- _Revision comparison data_
━━━━
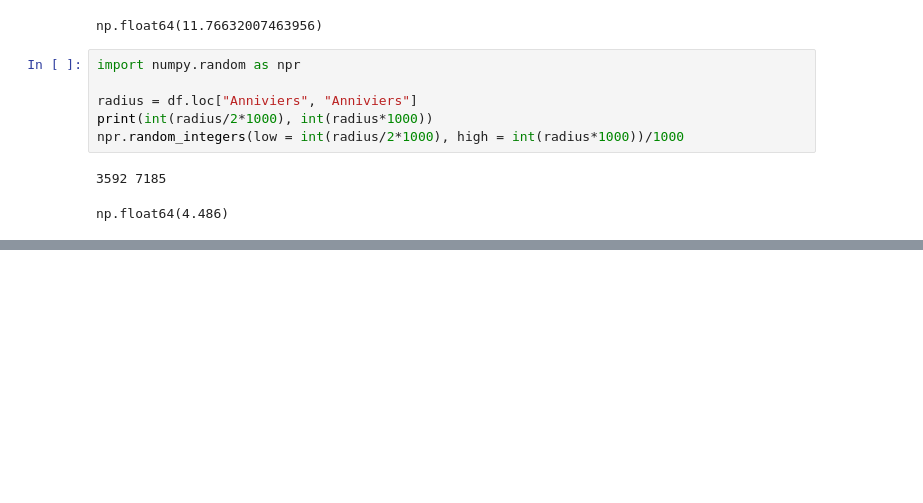
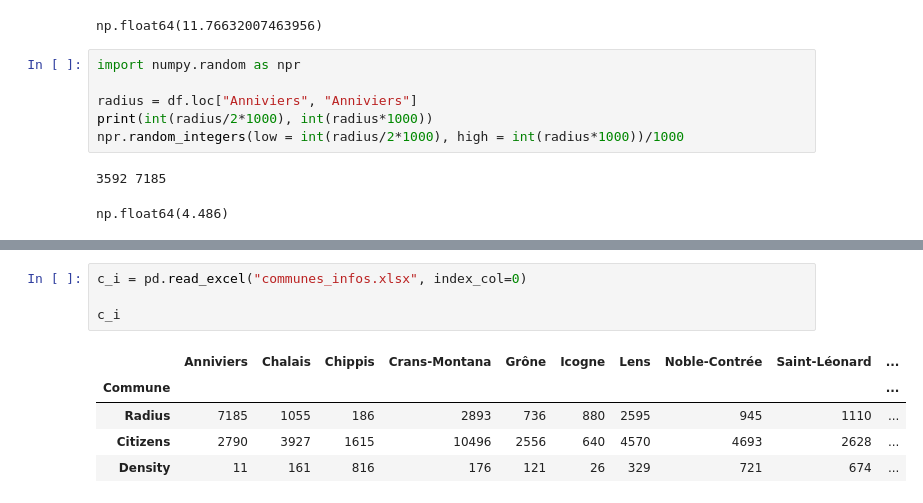
Before and after one commit to Ildsjel-EPFL/Sierre-District-Food-Drone-Delivery, a Jupyter notebook: data/distances.ipynb, the cells around one changed output, grey strips where cells are left out. Cells and saved outputs as stored; diff of their text form; blank space fills up the shorter version.

```diff
--- a/data/distances.ipynb
+++ b/data/distances.ipynb
@@ -90,0 +121,10 @@ np.float64(4.486)
+# %%
+c_i = pd.read_excel("communes_infos.xlsx", index_col=0)
+
+c_i
+# %% [output]
+|  | Anniviers | Chalais | Chippis | Crans-Montana | Grône | Icogne | Lens | Noble-Contrée | Saint-Léonard | ... |
+| Commune |  |  |  |  |  |  |  |  |  | ... |
+| Radius | 7185 | 1055 | 186 | 2893 | 736 | 880 | 2595 | 945 | 1110 | ... |
+| Citizens | 2790 | 3927 | 1615 | 10496 | 2556 | 640 | 4570 | 4693 | 2628 | ... |
+| Density | 11 | 161 | 816 | 176 | 121 | 26 | 329 | 721 | 674 | ... |
```
Also changed, not shown: parts of 5 cells of this notebook, 4 other files.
━━━━
- _Aim of the task_
Above are the records; print them all exactly and keep the pictures out.

- _Output below_
Before and after one commit to Ildsjel-EPFL/Sierre-District-Food-Drone-Delivery, a Jupyter notebook: data/distances.ipynb, the cells around one changed output, grey strips where cells are left out. Cells and saved outputs as stored; diff of their text form; blank space fills up the shorter version.

```diff
--- a/data/distances.ipynb
+++ b/data/distances.ipynb
@@ -90,0 +121,10 @@ np.float64(4.486)
+# %%
+c_i = pd.read_excel("communes_infos.xlsx", index_col=0)
+
+c_i
+# %% [output]
+|  | Anniviers | Chalais | Chippis | Crans-Montana | Grône | Icogne | Lens | Noble-Contrée | Saint-Léonard | ... |
+| Commune |  |  |  |  |  |  |  |  |  | ... |
+| Radius | 7185 | 1055 | 186 | 2893 | 736 | 880 | 2595 | 945 | 1110 | ... |
+| Citizens | 2790 | 3927 | 1615 | 10496 | 2556 | 640 | 4570 | 4693 | 2628 | ... |
+| Density | 11 | 161 | 816 | 176 | 121 | 26 | 329 | 721 | 674 | ... |
```
Also changed, not shown: parts of 5 cells of this notebook, 4 other files.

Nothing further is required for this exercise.